A parliamentary report into the 'ndrangheta says Italy's notorious crime syndicate spreads its tentacles like al-Qaeda and resembles a fast-food chain because of its ability to market its brand as it expands abroad.
The report is the first comprehensive study by parliament's anti-Mafia commission on the 'ndrangheta, a group that came into the spotlight last summer with the killing of six Italians outside a pizzeria in Germany.
It offers solid evidence to claims by investigators that the syndicate has eclipsed the Sicilian Mafia in recent years in power and international reach.
"Today the 'ndrangheta ... is the most modern organization, the most powerful one as far as cocaine trafficking goes," the commission said in a 239-page report, which was released on Wednesday.
It is "the one able to obtain and offer deadly weapons of war and destruction."
The commission report said the 'ndrangheta has reached a "basically exclusive" control over cocaine imports from Colombia, forcing all other criminal organizations, including Sicily's Cosa Nostra, to deal with it if they want to have access to the drug.
Over the decades, the group, originally based in the southern Calabria region, has spread to central and northern Italy, in much of Europe as well as in Argentina, Brazil and Colombia, Morocco, Canada, the US and Australia, the report said.
"In the same way as great fast-food-chains, it offers -- all over the world, in places very different from one another -- the identical, recognizable, reliable brand and the same criminal product," it said.
What sets the 'ndrangheta apart from other crime syndicates, including its equivalent in Sicily, is mostly its structure, which is strictly based on close family ties.

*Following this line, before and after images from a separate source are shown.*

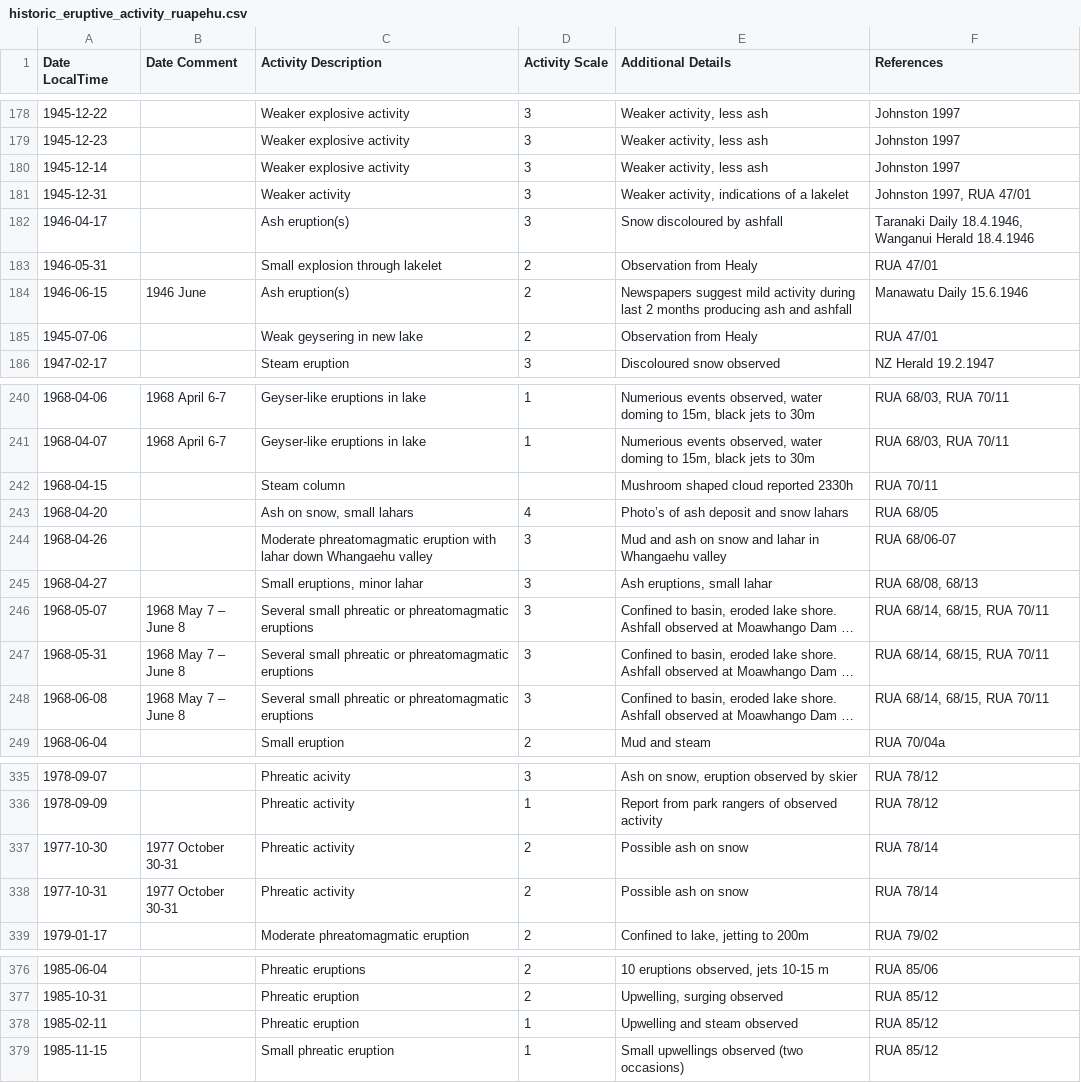
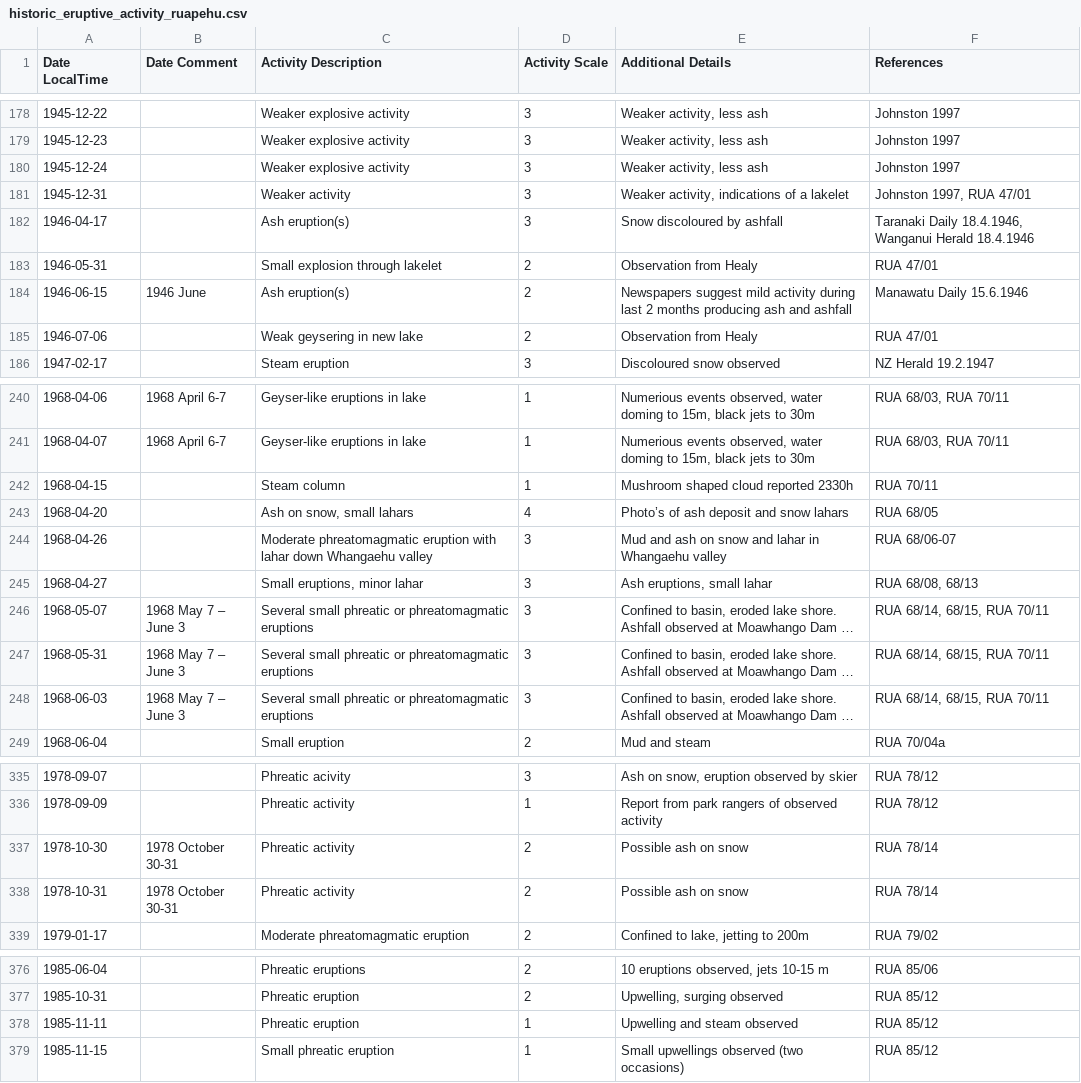
Before and after one commit to GeoNet/data, a CSV file: historic-volcanic-activity/historic_eruptive_activity_ruapehu.csv, drawn as a sheet; only a part is shown, gaps mark what is left out; long unchanged cells end in …; the diff names each change by its address in the sheet, - before the commit and + after, or states it on an @@ line.

```diff
--- a/historic-volcanic-activity/historic_eruptive_activity_ruapehu.csv
+++ b/historic-volcanic-activity/historic_eruptive_activity_ruapehu.csv
-A180 (Date LocalTime): 1945-12-14
+A180 (Date LocalTime): 1945-12-24
-A185 (Date LocalTime): 1945-07-06
+A185 (Date LocalTime): 1946-07-06
-D242 (Activity Scale): (empty)
+D242 (Activity Scale): 1
-B246:B248 (Date Comment): 1968 May 7 – June 8
+B246:B248 (Date Comment): 1968 May 7 – June 3
-A248 (Date LocalTime): 1968-06-08
+A248 (Date LocalTime): 1968-06-03
-A337 (Date LocalTime): 1977-10-30
+A337 (Date LocalTime): 1978-10-30
-B337:B338 (Date Comment): 1977 October 30-31
+B337:B338 (Date Comment): 1978 October 30-31
-A338 (Date LocalTime): 1977-10-31
+A338 (Date LocalTime): 1978-10-31
-A378 (Date LocalTime): 1985-02-11
+A378 (Date LocalTime): 1985-11-11
```
Also changed, not shown: historic-volcanic-activity/historic_eruptive_activity_tongariro.csv, 1 other file.
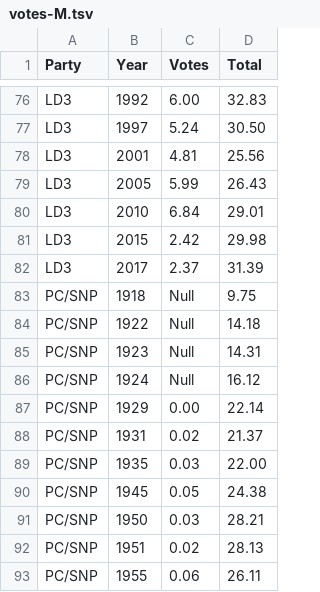
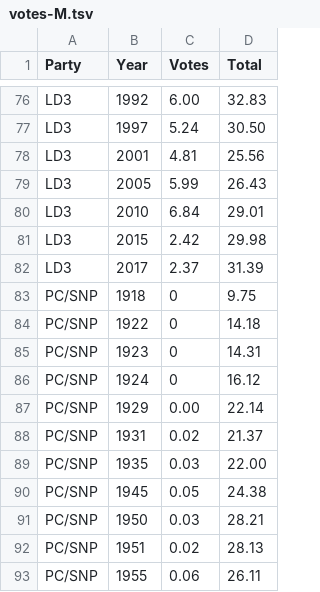
Before and after one commit to SPH73/uk-ge-results-dashboard-blog, a TSV file: data/votes-M.tsv, drawn as a sheet; only a part is shown, gaps mark what is left out.

```diff
--- a/data/votes-M.tsv
+++ b/data/votes-M.tsv
@@ -82,6 +82,6 @@ LD3	2015	2.42	29.98
 LD3	2017	2.37	31.39
-PC/SNP	1918	Null	9.75
-PC/SNP	1922	Null	14.18
-PC/SNP	1923	Null	14.31
-PC/SNP	1924	Null	16.12
+PC/SNP	1918	0	9.75
+PC/SNP	1922	0	14.18
+PC/SNP	1923	0	14.31
+PC/SNP	1924	0	16.12
 PC/SNP	1929	0.00	22.14
```
Also changed, not shown: 2 other files.
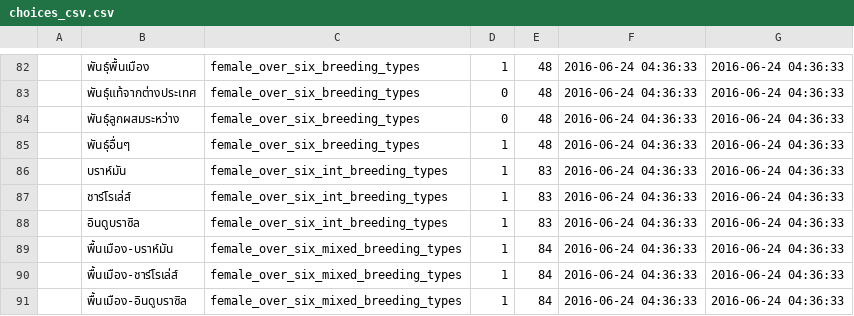
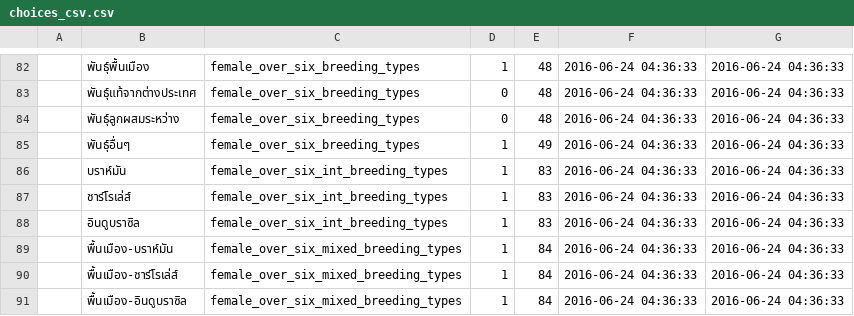
Before and after one commit to SEUP/cattlemis, a CSV file: resources/assets/sql/choices_csv.csv, drawn as a sheet; only a part is shown, gaps mark what is left out.

```diff
--- a/resources/assets/sql/choices_csv.csv
+++ b/resources/assets/sql/choices_csv.csv
@@ -84,3 +84,3 @@
 "","พันธุ์ลูกผสมระหว่าง","female_over_six_breeding_types","0","48","2016-06-24 04:36:33","2016-06-24 04:36:33"
-"","พันธุ์อื่นๆ","female_over_six_breeding_types","1","48","2016-06-24 04:36:33","2016-06-24 04:36:33"
+"","พันธุ์อื่นๆ","female_over_six_breeding_types","1","49","2016-06-24 04:36:33","2016-06-24 04:36:33"
 "","บราห์มัน","female_over_six_int_breeding_types","1","83","2016-06-24 04:36:33","2016-06-24 04:36:33"
```
Also changed, not shown: 3 other files.
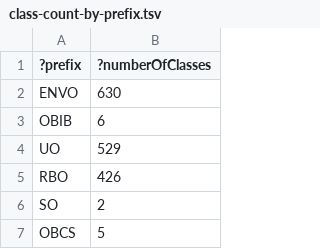
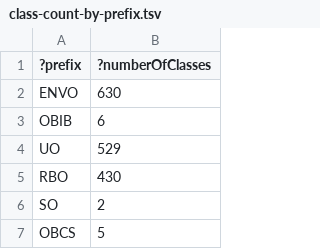
Before and after one commit to Radiobiology-Informatics-Consortium/RBO, a TSV file: src/ontology/reports/class-count-by-prefix.tsv, drawn as a sheet; only a part is shown.

```diff
--- a/src/ontology/reports/class-count-by-prefix.tsv
+++ b/src/ontology/reports/class-count-by-prefix.tsv
@@ -4,3 +4,3 @@
 "UO"	529
-"RBO"	426
+"RBO"	430
 "SO"	2
```
Also changed, not shown: src/ontology/reports/rbo-edit.owl-obo-report.tsv, src/ontology/reports/rbo.owl-obo-report.tsv, 11 other files.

This makes the 'ndrangheta less vulnerable to the risk of turncoats, whose testimony has dealt harsh blows to the Mafia in the past years.
The structure also allows for an effective infiltration in other countries.
The 'ndrangheta has developed "like al-Qaeda, with a similar tentacular structure," and without a centralized leadership, the report says.
Feuds between powerful families have proven deadly.
The past summer's slayings of six Italians in Germany were seen as a family vendetta and the latest chapter of the long-standing feud between rival clans.
Last week, the boss of what investigators described as a "ferocious" family in the 'ndrangheta syndicate, Pasquale Condello, was arrested in the regional capital, Reggio Calabria. The man had been on the run for 20 years and was on the police list of Italy's most dangerous fugitives.